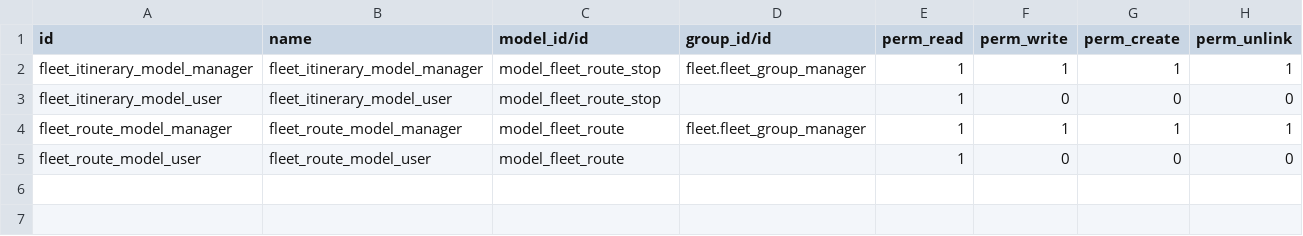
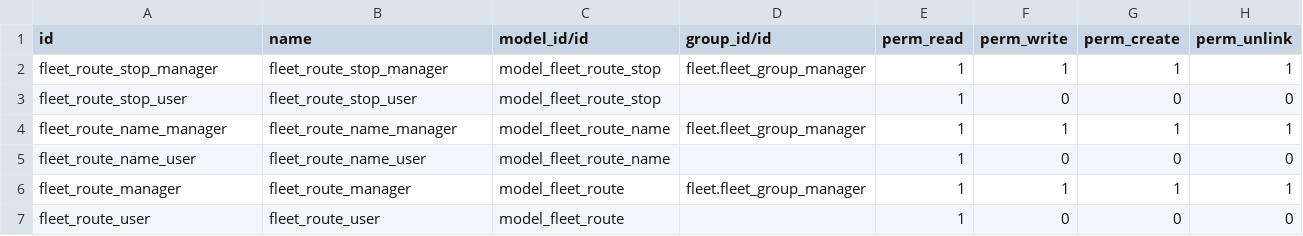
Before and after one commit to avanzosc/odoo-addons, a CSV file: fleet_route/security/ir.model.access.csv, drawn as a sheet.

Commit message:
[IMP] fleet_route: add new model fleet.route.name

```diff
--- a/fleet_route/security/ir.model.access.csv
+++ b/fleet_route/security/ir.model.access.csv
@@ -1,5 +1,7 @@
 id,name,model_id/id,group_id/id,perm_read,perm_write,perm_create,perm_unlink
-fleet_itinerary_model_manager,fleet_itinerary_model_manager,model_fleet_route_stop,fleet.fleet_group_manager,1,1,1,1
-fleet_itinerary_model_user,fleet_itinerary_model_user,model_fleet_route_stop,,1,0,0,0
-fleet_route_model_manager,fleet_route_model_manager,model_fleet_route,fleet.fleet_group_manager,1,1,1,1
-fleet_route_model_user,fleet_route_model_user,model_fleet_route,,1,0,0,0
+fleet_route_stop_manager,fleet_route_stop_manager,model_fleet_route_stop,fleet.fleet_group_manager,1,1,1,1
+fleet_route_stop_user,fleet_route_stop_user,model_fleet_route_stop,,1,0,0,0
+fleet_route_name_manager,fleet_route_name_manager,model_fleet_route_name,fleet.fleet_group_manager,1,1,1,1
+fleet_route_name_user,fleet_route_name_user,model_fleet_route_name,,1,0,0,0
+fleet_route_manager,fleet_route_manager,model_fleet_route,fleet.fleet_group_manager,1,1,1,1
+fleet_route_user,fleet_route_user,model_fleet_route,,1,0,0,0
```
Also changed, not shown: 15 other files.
■ ■ ■
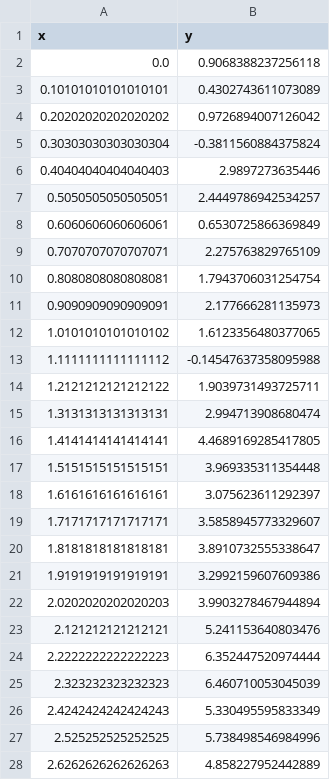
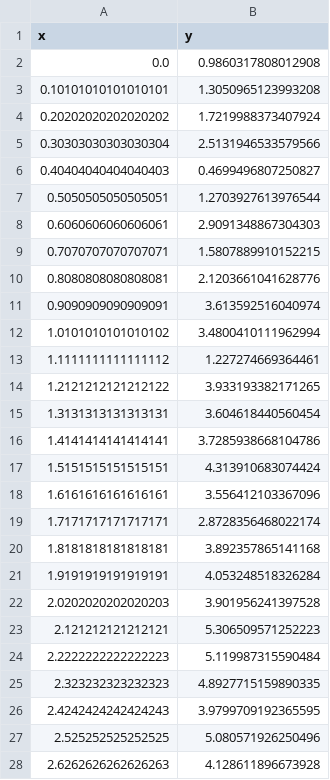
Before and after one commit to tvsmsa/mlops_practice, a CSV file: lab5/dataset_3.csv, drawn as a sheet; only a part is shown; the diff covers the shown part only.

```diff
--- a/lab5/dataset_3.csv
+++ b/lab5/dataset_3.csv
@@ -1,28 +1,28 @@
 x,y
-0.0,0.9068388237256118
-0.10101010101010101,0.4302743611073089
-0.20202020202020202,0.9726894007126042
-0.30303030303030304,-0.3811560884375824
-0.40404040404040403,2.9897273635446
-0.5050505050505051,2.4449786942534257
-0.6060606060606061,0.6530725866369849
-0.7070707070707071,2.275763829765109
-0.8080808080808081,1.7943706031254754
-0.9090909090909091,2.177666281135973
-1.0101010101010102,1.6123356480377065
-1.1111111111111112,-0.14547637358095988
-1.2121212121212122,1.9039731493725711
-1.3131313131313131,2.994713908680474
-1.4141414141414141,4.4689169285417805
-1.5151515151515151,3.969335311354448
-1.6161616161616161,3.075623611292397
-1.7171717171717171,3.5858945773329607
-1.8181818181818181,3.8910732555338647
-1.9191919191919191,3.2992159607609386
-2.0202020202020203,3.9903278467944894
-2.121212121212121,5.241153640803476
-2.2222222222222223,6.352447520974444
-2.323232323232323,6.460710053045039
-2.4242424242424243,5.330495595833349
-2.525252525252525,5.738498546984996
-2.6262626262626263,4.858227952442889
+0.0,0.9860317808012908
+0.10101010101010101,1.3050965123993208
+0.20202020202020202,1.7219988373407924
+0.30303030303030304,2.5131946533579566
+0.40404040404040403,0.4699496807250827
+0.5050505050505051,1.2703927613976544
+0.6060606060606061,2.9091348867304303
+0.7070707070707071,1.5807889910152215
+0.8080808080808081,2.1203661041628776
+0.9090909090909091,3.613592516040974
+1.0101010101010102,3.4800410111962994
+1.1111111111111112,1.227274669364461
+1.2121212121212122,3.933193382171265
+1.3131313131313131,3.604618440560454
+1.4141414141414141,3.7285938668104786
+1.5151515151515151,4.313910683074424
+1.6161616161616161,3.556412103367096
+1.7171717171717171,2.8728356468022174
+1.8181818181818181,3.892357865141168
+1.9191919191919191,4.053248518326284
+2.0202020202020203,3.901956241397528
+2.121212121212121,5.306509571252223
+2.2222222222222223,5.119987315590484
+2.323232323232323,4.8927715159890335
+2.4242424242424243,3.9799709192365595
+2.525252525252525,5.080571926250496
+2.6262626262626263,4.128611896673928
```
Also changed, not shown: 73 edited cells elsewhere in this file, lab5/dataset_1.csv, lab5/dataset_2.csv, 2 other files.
■ ■ ■
- [Work item]: Which lines of the records hold the string "shown"? Copy each one.

- [Answer for this exercise]:
Also changed, not shown: 15 other files.
Before and after one commit to tvsmsa/mlops_practice, a CSV file: lab5/dataset_3.csv, drawn as a sheet; only a part is shown; the diff covers the shown part only.
Also changed, not shown: 73 edited cells elsewhere in this file, lab5/dataset_1.csv, lab5/dataset_2.csv, 2 other files.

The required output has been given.